Outside of his efforts around digitisation, Steve also highlighted the need for greater discussions on how communities can access these collections in the future, but said for now his work is focused on the urgent need to preserve as much as possible.
Sophia Amore Coghini, a Pasifika artist of Niuean (Alofi, Hikutavake) Tahitian, Māori (Ngāti Porou, Ngāpuhi), Italian, and Hungarian descent, is part of the Pasifika Arts Aotearoa project to improve content of New Zealand Aotearoa based Pasifika Arts.
She explained how the project was funded as a residency, so contributors like herself were paid to receive training and add to Wikipedia. They focused on biography articles, but sometimes found Wikipedia's strict notability policies a roadblock as stories passed down as oral histories couldn't be properly referenced.
The project created 20 new articles on Wikipedia, and the participants have continued to meet and discuss other ways they can contribute further to Wikipedia and other Wikimedia projects.
Olaniyan Ishola Olushola of Wikimedia Nigeria has led many Wikipedia projects in Nigeria and Africa and is project manager for the Nigerian Language Oral History Documentation Project.
He spoke about the efforts to preserve the many languages of Nigeria, and how, of Nigeria's 527 spoken languages, only 3 are used in the education system and 8/10 are considered threatened.
The project has recorded over 100 videos documenting oral histories spoken in their languages with subtitles in twelve languages. These videos have then been added to Wikipedia pages about Nigerian languages so visitors can hear examples of how they are spoken.
The Wikipedia pages have also been translated into other languages and the videos are being shared on social media and with researchers at universities to make sure they reach an international audience.
Video Recording, Audience Questions, and Wrap Up
Each of the presentations were recorded, and are now available to watch on YouTube.
Although a Q&A was held, this weren't recorded as we wanted to allow for open and free discussion. Some of the issues raised concerned how to tackle preservation without communities losing control of their cultural story, and ways oral histories could become valid references in the future.
Programs like the Pasifika Arts project highlighted a way to gain input from communities around how their stories are being told, and each of the presentations showed that support and training is needed to allow communities to take part in these projects.
During the evening, Wikimedia Australia launched our First Nations Wikipedian in Residence program, a paid opportunity for a First Nations person to receive training to improve First Nations music content on Wikipedia.
The Record project has highlighted gaps in how Australia's music history is being preserved.
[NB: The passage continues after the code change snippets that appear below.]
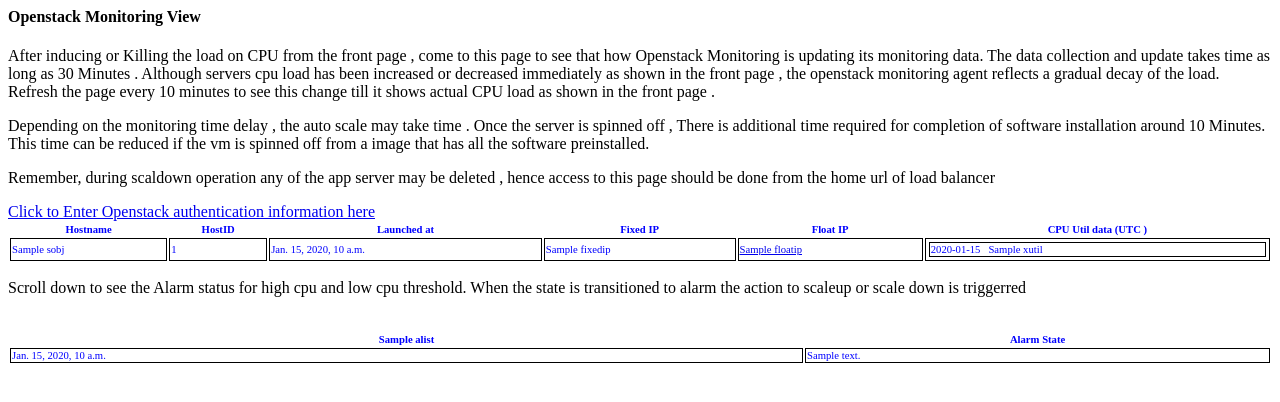
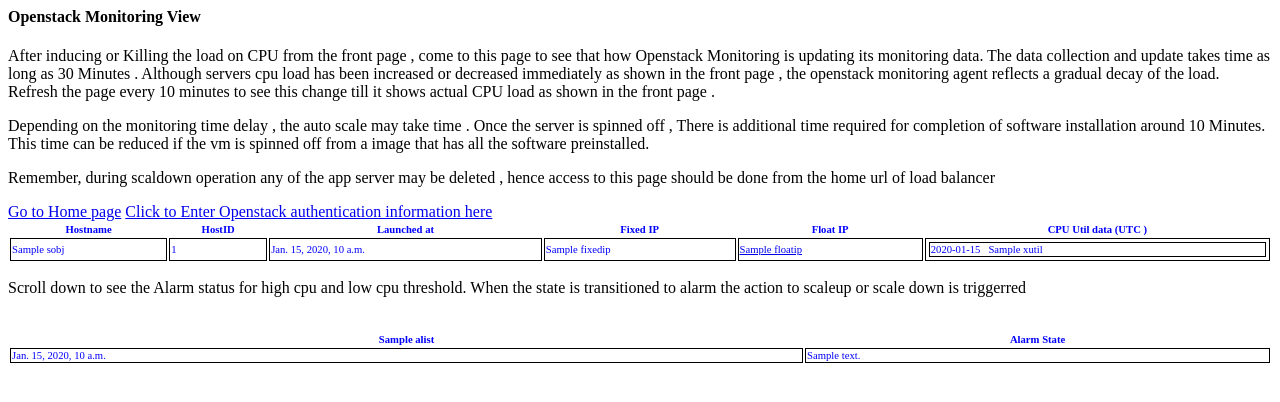
Before and after one commit to BhujayKumarBhatta/djproject, a Django app: template djproject/simpleapp1/templates/openstack_view.html in a window 1280 px wide. Shown: the top 402 px of the page. Run offline with Django 3.2, Linux system fonts and the light colour scheme; the template is opened without the code that fills it: most values are stand-ins (such as "Sample title", 1, 10 or a date in 2020).

Commit message:
configure before viewing openstack from home page

```diff
--- a/djproject/simpleapp1/templates/openstack_view.html
+++ b/djproject/simpleapp1/templates/openstack_view.html
@@ -17,7 +17,7 @@ Remember, during scaldown operation any of the app server may be deleted , hence
 from the home url of load balancer
 </p>
 
-
+<a href= "{% url 'simpleapp1:index'  %}"> Go to Home page</a>
 <a href= "{% url 'simpleapp1:osauth'  %}"> Click to  Enter Openstack authentication information here</a>
 <br>
 
--- a/djproject/simpleapp1/templates/server_stat.html
+++ b/djproject/simpleapp1/templates/server_stat.html
@@ -8,6 +8,7 @@
 <tr> <td> Load Generator</td> <td><a href="cpuload/">To generate load on CPU  - click here</a></td></tr>
 </table>
 <br>
+<a href= "{% url 'simpleapp1:osauth'  %}"> configure settings to view openstack monitoring  </a>
 <a href= "{% url 'simpleapp1:openstack'  %}"> See  server utilization from openstack  cloud monitoring view </a>
 </div>
 
```
Also changed, not shown: 1 other file.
Access to content and archives can be limited, but projects such as residencies or edit-a-thons to create new Wikipedia pages can make Australian music content more visible.
We hope these presentations will help inspire discussions and ideas around ways Wikipedia can be used by First Nations people to tell their story, and what more can be done by organisations like Wikimedia Australia.
Thank you to all of our presenters, our moderator, and everyone who took part in the discussion that followed.
Rubii Red is a proud Lama Lama woman from Cape York, QLD, but has grown up and lived in Narm (Melbourne, VIC) the majority of her life.